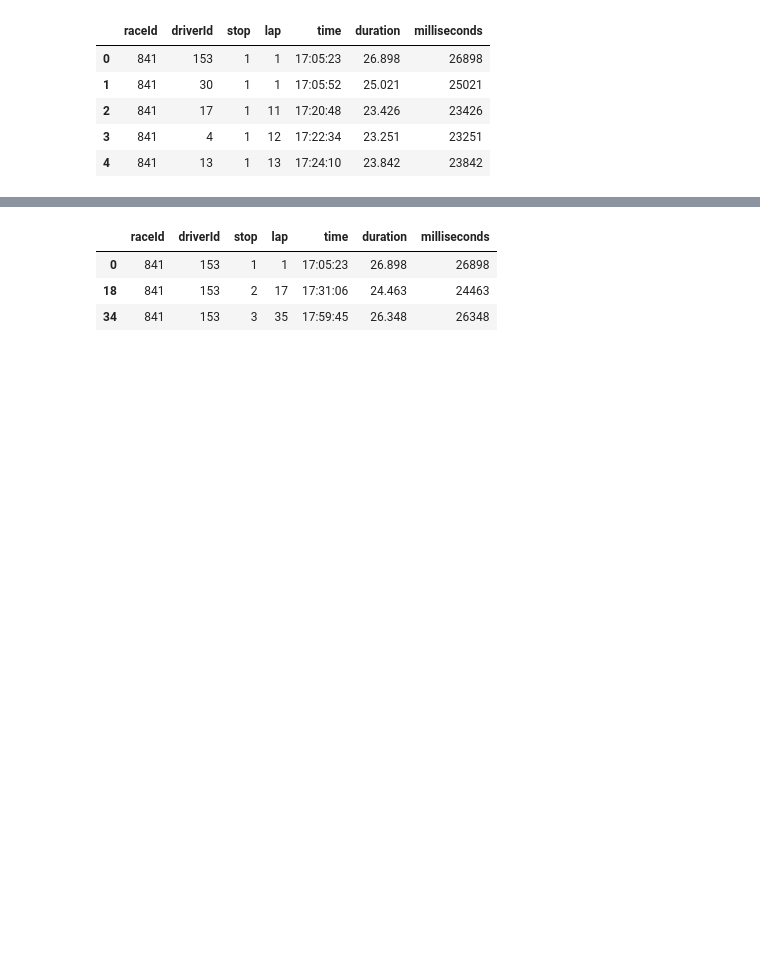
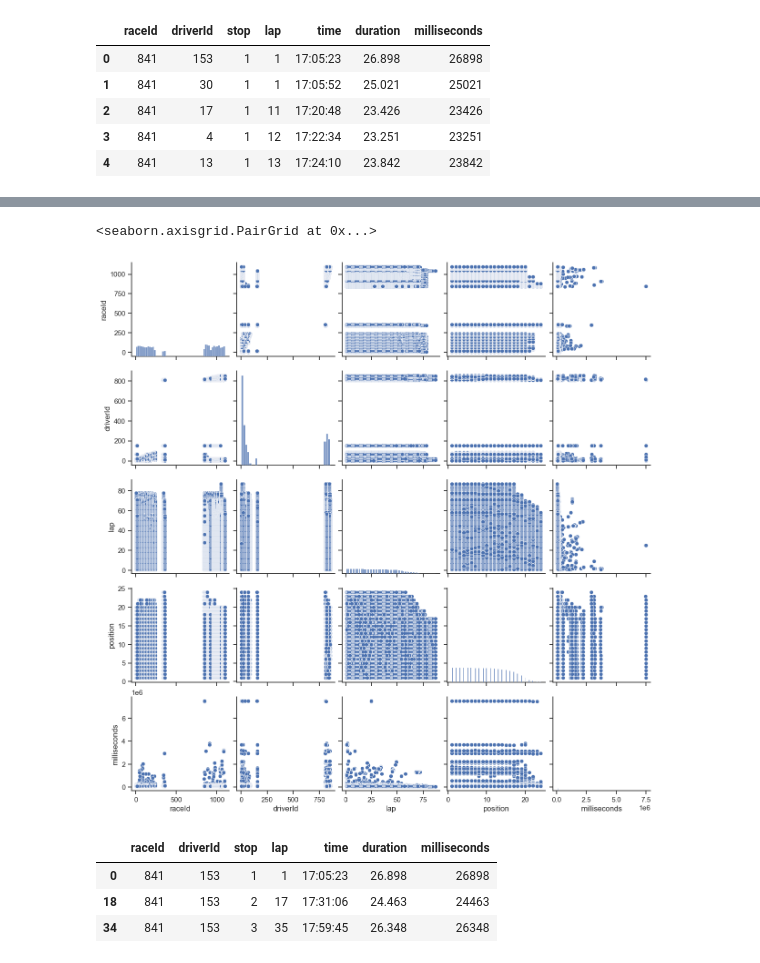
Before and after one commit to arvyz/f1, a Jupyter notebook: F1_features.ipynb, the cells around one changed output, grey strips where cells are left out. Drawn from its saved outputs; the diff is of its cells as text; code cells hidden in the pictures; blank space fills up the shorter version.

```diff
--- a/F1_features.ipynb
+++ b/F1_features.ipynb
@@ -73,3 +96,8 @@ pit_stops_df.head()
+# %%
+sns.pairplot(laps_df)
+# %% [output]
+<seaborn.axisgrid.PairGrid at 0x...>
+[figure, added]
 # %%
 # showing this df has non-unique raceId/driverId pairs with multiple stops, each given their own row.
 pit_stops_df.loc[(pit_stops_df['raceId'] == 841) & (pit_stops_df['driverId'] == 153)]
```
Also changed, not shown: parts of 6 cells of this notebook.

+-------+

Brief:
The answer must repeat every line of the listing exactly and leave the pictures out.

Problem solution:
Before and after one commit to arvyz/f1, a Jupyter notebook: F1_features.ipynb, the cells around one changed output, grey strips where cells are left out. Drawn from its saved outputs; the diff is of its cells as text; code cells hidden in the pictures; blank space fills up the shorter version.

```diff
--- a/F1_features.ipynb
+++ b/F1_features.ipynb
@@ -73,3 +96,8 @@ pit_stops_df.head()
+# %%
+sns.pairplot(laps_df)
+# %% [output]
+<seaborn.axisgrid.PairGrid at 0x...>
+[figure, added]
 # %%
 # showing this df has non-unique raceId/driverId pairs with multiple stops, each given their own row.
 pit_stops_df.loc[(pit_stops_df['raceId'] == 841) & (pit_stops_df['driverId'] == 153)]
```
Also changed, not shown: parts of 6 cells of this notebook.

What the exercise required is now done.